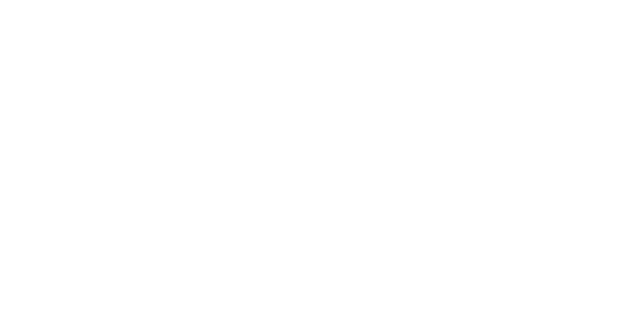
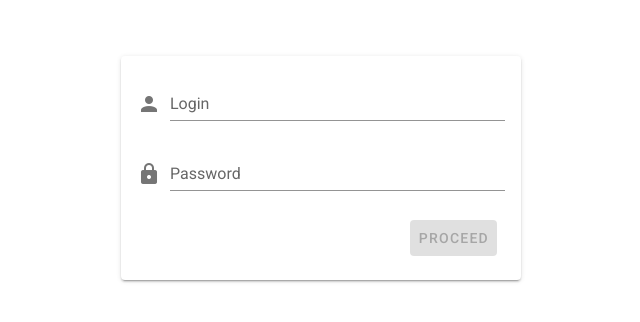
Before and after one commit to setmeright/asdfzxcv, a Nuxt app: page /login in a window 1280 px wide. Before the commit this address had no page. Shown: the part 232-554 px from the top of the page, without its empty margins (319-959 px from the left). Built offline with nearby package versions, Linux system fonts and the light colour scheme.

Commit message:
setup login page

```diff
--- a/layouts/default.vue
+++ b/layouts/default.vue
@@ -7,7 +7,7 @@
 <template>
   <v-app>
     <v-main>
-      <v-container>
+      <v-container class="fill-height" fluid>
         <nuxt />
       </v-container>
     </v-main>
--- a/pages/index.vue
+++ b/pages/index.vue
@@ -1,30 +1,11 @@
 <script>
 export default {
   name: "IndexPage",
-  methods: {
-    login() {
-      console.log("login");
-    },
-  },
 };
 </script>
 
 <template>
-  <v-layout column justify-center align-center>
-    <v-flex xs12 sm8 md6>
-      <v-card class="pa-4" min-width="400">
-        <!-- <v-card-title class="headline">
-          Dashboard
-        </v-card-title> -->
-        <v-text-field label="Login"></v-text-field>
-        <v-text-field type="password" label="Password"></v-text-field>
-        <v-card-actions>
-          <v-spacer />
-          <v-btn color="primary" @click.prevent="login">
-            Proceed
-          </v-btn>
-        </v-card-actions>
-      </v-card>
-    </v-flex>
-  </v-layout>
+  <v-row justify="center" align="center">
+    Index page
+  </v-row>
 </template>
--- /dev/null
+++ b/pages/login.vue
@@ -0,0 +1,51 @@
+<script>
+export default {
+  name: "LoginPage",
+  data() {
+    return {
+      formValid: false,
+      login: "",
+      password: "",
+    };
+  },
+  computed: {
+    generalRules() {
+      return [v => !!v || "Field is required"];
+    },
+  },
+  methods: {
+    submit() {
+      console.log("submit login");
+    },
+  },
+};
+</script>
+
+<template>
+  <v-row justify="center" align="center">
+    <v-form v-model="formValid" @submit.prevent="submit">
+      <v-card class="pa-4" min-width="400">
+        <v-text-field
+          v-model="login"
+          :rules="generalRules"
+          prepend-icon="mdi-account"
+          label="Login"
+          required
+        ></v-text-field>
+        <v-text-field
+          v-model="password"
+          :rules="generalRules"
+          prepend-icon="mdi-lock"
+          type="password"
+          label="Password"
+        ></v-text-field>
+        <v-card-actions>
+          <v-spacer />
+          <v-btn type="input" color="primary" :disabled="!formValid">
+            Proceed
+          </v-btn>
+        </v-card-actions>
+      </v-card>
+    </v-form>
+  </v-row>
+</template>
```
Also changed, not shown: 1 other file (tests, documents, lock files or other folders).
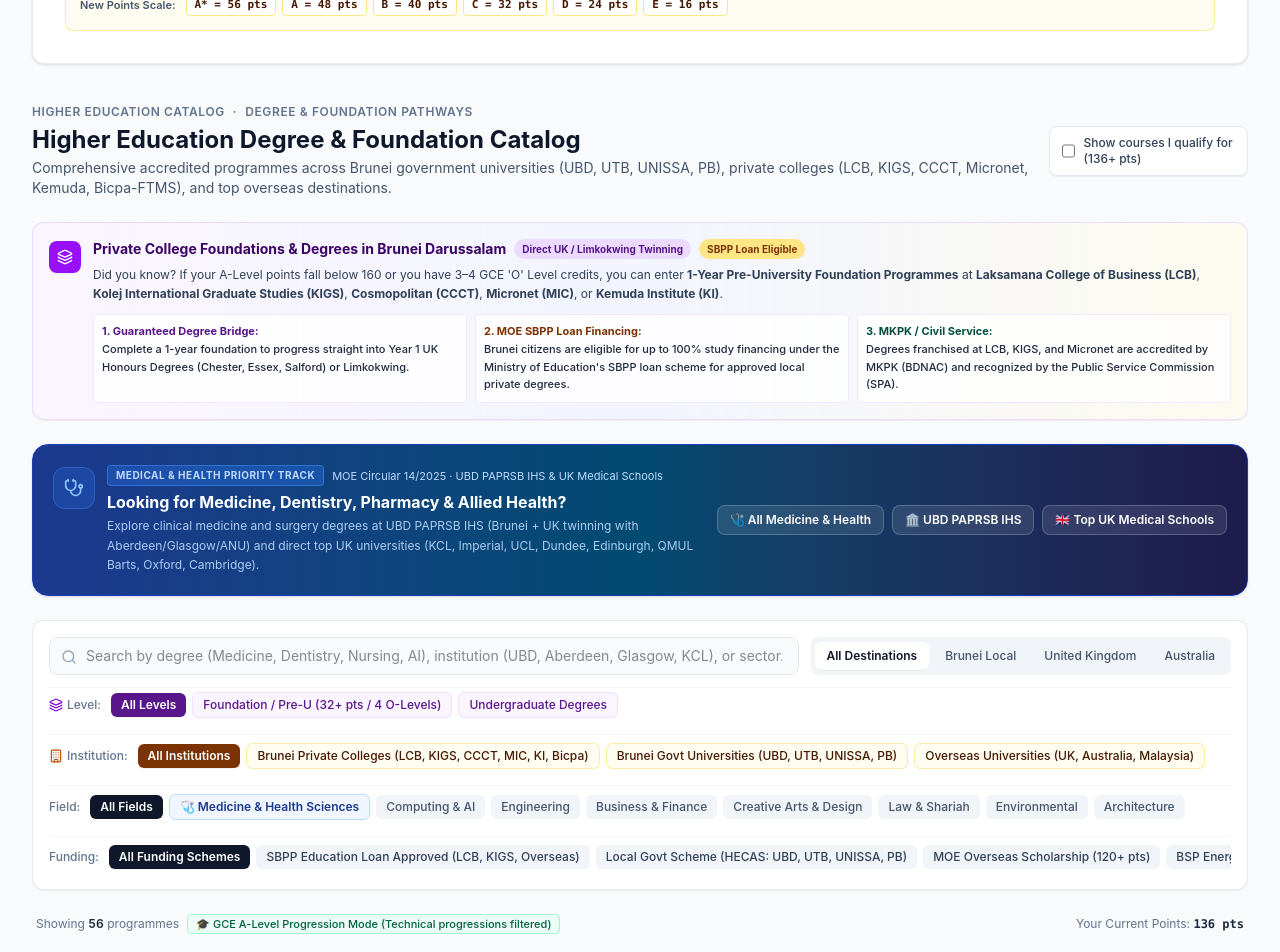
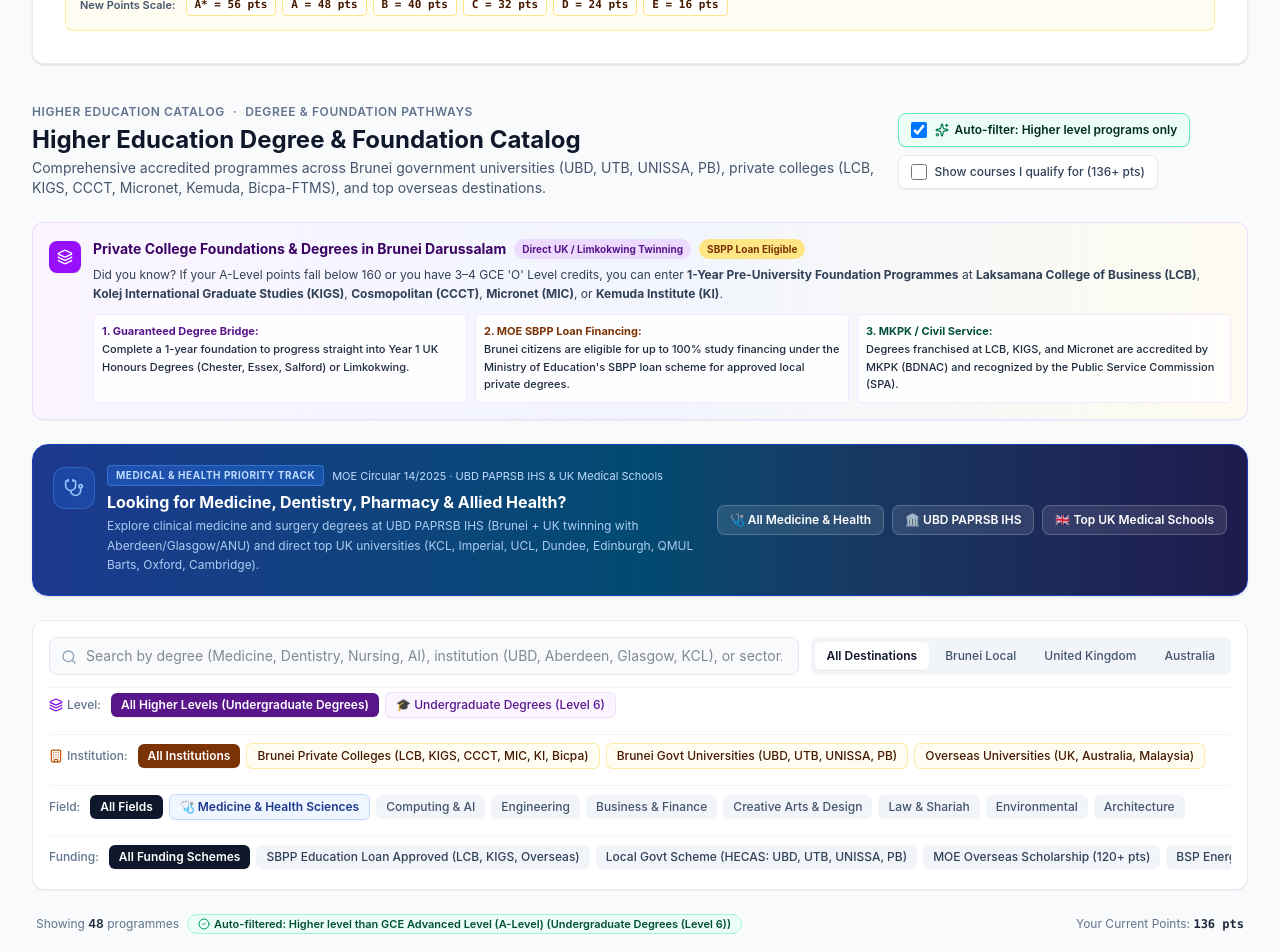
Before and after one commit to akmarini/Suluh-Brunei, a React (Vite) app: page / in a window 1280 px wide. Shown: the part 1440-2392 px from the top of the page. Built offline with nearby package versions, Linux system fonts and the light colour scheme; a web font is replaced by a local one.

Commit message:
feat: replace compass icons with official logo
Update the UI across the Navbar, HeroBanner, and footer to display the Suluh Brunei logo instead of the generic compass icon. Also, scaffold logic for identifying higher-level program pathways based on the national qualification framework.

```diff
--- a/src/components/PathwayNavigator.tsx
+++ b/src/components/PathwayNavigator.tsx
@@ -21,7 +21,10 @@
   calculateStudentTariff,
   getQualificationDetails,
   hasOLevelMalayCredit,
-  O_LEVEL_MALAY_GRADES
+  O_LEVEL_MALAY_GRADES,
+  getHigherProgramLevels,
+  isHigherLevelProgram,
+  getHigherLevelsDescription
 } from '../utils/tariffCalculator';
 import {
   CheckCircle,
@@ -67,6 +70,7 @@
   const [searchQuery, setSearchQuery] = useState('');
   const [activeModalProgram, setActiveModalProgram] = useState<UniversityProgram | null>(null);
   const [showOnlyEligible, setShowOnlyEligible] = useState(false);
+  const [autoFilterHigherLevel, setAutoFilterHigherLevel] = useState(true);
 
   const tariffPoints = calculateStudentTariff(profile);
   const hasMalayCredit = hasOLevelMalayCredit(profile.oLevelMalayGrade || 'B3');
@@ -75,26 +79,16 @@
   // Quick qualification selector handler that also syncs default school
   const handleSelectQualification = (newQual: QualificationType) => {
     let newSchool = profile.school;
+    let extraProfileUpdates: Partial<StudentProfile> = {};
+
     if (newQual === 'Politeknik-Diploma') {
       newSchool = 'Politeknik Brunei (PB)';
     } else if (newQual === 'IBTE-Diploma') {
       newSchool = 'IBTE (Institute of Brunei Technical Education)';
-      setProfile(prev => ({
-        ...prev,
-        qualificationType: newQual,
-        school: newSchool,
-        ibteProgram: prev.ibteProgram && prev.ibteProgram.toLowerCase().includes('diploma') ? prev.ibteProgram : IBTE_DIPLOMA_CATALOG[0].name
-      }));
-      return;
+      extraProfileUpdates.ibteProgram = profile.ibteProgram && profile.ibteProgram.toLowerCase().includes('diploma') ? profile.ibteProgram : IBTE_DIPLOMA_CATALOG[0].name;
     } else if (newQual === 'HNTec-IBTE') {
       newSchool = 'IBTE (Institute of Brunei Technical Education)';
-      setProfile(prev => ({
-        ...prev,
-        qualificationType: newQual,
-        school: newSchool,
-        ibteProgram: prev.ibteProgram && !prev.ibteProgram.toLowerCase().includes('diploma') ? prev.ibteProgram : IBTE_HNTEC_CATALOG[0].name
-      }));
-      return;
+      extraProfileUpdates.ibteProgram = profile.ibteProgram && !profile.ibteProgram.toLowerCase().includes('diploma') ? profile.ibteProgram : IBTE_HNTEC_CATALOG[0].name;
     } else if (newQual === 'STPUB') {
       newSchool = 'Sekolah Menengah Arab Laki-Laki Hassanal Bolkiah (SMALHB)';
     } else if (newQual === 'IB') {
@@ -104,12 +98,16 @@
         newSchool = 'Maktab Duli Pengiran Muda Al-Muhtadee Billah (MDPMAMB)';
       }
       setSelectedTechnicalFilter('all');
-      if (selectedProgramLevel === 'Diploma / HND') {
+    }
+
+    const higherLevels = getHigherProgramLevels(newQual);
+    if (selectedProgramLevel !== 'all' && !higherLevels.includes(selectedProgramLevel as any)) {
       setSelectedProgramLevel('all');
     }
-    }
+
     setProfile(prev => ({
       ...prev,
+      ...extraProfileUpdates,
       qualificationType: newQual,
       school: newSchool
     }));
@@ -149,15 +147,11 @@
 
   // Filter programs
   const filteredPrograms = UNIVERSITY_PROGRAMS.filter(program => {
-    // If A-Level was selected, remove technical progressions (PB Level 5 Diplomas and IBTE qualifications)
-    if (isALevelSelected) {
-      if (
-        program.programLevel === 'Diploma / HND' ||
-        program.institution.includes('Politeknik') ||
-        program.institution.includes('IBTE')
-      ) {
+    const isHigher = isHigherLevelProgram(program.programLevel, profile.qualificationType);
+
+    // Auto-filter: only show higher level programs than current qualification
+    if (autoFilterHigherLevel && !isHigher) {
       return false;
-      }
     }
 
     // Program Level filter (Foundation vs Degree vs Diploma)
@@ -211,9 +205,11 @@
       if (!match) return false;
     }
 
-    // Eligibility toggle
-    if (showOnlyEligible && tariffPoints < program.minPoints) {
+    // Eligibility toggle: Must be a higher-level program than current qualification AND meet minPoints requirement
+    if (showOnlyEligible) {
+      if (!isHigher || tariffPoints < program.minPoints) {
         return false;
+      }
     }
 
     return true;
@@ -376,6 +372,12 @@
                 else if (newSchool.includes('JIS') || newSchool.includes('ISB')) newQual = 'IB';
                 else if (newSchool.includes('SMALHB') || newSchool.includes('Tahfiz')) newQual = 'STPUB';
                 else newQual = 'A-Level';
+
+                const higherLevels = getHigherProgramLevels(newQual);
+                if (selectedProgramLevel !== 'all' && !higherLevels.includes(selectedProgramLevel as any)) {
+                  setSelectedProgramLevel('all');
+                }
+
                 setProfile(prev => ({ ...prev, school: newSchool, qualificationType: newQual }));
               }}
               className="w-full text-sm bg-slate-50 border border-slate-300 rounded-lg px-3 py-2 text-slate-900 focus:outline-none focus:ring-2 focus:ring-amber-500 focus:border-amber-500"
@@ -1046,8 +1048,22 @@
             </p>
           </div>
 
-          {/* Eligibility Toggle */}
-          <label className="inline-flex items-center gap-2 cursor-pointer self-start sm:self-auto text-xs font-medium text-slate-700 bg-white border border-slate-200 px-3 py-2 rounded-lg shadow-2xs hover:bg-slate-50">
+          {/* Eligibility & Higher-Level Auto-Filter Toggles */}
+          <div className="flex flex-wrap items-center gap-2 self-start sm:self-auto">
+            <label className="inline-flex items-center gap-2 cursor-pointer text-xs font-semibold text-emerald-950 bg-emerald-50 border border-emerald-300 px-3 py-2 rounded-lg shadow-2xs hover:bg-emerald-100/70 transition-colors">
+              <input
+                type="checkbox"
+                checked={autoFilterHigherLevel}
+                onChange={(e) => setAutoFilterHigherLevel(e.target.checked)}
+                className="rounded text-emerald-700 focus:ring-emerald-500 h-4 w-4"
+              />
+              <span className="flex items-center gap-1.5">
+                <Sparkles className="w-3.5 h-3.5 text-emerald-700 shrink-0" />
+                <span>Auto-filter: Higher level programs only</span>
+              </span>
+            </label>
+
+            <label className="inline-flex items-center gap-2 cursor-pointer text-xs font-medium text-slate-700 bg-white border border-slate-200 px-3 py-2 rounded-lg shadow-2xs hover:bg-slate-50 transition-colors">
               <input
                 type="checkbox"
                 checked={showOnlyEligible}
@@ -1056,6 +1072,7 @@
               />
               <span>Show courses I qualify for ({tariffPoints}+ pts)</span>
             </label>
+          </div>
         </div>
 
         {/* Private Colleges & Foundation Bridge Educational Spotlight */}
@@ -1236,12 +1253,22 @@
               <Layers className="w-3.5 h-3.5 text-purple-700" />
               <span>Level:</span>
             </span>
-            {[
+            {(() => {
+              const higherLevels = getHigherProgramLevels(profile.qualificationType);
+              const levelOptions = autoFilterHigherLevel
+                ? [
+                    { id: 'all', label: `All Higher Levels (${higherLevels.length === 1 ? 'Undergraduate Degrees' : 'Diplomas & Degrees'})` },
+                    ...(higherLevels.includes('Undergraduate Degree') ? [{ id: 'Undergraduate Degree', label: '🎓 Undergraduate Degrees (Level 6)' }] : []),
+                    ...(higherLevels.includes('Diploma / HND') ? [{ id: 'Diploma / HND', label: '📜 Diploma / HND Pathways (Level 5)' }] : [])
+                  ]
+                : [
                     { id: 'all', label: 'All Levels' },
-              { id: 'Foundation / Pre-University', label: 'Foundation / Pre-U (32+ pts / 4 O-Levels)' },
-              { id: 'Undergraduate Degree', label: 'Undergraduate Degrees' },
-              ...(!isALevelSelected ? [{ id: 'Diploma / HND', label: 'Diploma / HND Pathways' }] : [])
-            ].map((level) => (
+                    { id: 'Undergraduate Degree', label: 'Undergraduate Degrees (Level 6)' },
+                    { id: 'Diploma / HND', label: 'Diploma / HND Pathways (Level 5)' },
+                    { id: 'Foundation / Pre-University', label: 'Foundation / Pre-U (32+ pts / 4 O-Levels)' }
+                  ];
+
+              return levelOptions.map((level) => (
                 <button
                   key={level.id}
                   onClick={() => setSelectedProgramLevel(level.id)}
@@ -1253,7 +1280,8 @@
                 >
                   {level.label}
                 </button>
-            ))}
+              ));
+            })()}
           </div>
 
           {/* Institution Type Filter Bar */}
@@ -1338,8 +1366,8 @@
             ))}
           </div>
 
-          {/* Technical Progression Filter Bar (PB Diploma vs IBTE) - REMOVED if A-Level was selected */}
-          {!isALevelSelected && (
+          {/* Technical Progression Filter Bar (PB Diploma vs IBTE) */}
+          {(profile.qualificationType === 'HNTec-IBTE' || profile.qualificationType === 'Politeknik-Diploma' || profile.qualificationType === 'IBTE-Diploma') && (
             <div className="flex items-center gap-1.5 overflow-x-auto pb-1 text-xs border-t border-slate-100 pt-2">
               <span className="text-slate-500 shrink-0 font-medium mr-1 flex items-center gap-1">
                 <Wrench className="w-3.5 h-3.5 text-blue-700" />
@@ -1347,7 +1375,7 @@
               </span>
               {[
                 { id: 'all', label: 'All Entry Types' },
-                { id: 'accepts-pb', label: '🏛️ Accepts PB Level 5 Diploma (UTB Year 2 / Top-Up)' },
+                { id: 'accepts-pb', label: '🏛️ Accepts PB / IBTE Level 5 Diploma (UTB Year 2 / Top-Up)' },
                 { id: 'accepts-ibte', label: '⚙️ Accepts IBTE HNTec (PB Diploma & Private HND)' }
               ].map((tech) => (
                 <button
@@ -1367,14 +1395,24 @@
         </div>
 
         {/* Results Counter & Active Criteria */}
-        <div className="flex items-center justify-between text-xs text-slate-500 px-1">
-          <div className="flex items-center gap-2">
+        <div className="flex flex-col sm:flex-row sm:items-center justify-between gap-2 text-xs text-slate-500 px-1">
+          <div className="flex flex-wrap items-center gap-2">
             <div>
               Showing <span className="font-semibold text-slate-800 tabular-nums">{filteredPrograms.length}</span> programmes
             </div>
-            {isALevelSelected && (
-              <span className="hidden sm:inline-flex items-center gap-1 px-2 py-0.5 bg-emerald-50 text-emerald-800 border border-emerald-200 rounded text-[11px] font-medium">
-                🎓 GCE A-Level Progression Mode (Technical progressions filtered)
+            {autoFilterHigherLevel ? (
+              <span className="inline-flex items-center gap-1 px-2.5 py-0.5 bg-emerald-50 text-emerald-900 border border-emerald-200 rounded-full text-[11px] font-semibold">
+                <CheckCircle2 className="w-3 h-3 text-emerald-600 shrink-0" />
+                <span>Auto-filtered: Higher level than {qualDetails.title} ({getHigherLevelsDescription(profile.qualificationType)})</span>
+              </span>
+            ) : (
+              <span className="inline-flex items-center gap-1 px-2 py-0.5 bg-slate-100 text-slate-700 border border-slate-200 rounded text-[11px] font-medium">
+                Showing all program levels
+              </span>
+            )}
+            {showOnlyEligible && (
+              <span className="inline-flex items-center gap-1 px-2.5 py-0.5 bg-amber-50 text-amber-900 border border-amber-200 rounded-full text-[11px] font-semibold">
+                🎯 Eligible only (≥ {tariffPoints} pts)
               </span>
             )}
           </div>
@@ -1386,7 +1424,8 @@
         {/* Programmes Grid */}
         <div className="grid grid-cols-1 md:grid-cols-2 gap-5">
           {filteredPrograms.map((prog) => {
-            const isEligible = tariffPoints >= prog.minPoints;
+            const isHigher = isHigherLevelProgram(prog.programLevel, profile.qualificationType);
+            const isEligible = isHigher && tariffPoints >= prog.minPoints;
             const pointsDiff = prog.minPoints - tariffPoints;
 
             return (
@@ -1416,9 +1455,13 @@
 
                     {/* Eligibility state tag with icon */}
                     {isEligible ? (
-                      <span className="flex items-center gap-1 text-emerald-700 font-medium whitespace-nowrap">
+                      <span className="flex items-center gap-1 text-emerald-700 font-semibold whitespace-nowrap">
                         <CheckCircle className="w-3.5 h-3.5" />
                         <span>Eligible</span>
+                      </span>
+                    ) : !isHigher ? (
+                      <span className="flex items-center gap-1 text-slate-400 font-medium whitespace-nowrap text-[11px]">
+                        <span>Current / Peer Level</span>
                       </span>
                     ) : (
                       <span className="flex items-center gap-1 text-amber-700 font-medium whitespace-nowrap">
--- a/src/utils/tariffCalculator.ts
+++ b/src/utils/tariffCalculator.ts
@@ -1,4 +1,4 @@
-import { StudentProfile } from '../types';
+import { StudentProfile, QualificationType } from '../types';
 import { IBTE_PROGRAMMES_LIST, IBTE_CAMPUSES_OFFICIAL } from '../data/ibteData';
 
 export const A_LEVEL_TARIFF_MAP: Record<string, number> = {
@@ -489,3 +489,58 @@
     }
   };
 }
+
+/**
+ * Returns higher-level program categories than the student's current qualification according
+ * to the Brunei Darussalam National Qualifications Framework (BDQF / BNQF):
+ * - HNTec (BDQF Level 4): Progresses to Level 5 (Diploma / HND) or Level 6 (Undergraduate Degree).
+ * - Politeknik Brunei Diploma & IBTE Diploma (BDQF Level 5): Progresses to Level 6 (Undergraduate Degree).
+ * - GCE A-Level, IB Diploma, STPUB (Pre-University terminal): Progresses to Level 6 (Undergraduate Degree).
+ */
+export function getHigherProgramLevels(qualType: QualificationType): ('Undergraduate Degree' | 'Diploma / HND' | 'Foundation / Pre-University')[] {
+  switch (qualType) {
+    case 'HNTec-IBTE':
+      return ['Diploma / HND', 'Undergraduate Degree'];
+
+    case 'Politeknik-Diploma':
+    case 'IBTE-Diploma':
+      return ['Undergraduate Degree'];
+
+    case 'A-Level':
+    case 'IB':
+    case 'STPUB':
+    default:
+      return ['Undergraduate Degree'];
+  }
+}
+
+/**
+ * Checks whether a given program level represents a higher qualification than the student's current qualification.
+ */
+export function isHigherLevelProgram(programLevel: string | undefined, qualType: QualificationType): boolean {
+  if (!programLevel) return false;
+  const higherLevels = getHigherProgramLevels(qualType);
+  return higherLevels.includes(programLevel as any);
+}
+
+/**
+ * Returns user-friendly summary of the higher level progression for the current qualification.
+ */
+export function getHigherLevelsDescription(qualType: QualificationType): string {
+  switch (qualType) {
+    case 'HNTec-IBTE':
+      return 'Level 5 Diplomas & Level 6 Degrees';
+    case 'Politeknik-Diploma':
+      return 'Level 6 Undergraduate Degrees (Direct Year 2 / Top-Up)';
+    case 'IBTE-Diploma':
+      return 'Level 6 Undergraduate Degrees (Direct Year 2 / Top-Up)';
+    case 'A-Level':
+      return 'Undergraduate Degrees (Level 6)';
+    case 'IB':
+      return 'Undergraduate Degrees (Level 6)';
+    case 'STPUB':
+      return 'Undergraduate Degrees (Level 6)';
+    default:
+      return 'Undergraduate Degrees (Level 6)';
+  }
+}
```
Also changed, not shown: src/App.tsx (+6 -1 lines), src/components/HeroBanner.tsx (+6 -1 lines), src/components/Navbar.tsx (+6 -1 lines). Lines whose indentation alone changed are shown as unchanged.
********
#### [Problem requirements]
Among the lines of the material above, find those with the word "than". Copy each one.

#### [Output of the task]
+    // Auto-filter: only show higher level programs than current qualification
+    // Eligibility toggle: Must be a higher-level program than current qualification AND meet minPoints requirement
+                <span>Auto-filtered: Higher level than {qualDetails.title} ({getHigherLevelsDescription(profile.qualificationType)})</span>
+ * Returns higher-level program categories than the student's current qualification according
+ * Checks whether a given program level represents a higher qualification than the student's current qualification.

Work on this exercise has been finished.